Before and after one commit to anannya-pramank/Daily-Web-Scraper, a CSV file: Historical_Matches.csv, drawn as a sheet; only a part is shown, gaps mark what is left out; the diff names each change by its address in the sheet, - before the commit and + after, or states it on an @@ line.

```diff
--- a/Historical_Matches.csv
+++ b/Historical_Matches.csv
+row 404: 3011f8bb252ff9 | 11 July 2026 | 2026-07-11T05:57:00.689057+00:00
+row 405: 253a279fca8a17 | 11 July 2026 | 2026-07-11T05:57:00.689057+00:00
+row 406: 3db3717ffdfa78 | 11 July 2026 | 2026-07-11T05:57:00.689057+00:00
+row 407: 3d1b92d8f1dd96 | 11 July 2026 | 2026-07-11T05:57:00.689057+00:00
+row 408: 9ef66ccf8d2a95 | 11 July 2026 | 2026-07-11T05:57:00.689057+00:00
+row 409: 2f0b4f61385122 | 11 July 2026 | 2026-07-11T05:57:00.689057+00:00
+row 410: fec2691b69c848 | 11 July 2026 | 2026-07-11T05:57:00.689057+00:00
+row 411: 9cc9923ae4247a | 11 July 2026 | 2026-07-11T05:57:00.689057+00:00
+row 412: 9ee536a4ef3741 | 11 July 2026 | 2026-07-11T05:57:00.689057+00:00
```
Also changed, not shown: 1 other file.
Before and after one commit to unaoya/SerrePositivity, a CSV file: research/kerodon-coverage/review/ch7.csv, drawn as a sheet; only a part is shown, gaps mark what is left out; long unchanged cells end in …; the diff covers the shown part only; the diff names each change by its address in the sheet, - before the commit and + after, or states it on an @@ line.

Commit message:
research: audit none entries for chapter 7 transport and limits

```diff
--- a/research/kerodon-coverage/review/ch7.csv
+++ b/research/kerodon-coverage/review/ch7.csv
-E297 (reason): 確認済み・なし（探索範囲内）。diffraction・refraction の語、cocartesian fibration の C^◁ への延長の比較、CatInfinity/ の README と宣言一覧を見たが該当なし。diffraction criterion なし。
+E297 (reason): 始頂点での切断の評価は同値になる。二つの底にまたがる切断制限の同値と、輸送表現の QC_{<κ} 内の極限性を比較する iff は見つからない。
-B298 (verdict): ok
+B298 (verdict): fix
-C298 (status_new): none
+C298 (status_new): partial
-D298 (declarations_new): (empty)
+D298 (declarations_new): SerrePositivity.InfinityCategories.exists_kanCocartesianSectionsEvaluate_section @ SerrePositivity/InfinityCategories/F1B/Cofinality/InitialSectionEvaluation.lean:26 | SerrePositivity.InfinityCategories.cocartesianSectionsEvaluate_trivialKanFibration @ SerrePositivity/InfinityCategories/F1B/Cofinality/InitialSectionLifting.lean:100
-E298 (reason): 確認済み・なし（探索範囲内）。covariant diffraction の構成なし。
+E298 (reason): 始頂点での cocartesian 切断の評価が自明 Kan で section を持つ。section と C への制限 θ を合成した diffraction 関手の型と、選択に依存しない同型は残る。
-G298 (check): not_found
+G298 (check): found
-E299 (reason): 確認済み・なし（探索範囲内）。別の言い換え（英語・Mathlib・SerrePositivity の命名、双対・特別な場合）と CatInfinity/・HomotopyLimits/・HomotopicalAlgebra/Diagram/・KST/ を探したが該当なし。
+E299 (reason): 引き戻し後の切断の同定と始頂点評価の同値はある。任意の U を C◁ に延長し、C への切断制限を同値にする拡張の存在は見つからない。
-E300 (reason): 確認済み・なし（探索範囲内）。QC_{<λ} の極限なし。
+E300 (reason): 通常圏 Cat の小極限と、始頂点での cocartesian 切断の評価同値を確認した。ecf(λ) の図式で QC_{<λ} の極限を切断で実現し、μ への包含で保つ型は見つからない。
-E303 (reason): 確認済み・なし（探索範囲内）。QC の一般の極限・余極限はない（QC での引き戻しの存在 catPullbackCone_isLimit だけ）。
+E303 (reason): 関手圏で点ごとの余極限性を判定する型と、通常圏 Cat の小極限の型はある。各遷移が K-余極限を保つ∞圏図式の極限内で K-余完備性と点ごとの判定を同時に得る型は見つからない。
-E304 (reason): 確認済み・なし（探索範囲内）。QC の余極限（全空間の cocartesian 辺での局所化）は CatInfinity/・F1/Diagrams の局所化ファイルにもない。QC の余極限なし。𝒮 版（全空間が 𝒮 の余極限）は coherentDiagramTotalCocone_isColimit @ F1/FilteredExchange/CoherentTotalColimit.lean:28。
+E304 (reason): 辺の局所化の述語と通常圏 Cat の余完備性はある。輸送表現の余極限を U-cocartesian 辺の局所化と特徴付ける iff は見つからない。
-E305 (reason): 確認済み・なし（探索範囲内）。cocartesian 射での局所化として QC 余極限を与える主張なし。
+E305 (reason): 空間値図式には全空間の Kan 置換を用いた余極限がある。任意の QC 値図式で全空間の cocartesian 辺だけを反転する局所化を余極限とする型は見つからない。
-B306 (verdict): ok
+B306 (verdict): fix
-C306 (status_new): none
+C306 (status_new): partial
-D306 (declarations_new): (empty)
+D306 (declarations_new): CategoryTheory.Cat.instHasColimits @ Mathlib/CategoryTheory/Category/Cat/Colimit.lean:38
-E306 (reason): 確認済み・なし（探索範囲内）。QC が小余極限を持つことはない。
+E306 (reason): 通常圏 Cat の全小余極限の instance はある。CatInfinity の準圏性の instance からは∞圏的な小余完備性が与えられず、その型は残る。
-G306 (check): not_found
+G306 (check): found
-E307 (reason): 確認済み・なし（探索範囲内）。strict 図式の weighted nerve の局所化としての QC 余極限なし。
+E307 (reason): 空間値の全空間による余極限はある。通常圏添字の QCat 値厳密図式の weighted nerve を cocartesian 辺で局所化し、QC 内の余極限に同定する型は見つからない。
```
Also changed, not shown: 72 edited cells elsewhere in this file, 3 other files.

■ Work required ■
When a line in the data above contains the string "kerodon", copy that line.

■ Reply to the task ■
Before and after one commit to unaoya/SerrePositivity, a CSV file: research/kerodon-coverage/review/ch7.csv, drawn as a sheet; only a part is shown, gaps mark what is left out; long unchanged cells end in …; the diff covers the shown part only; the diff names each change by its address in the sheet, - before the commit and + after, or states it on an @@ line.
--- a/research/kerodon-coverage/review/ch7.csv
+++ b/research/kerodon-coverage/review/ch7.csv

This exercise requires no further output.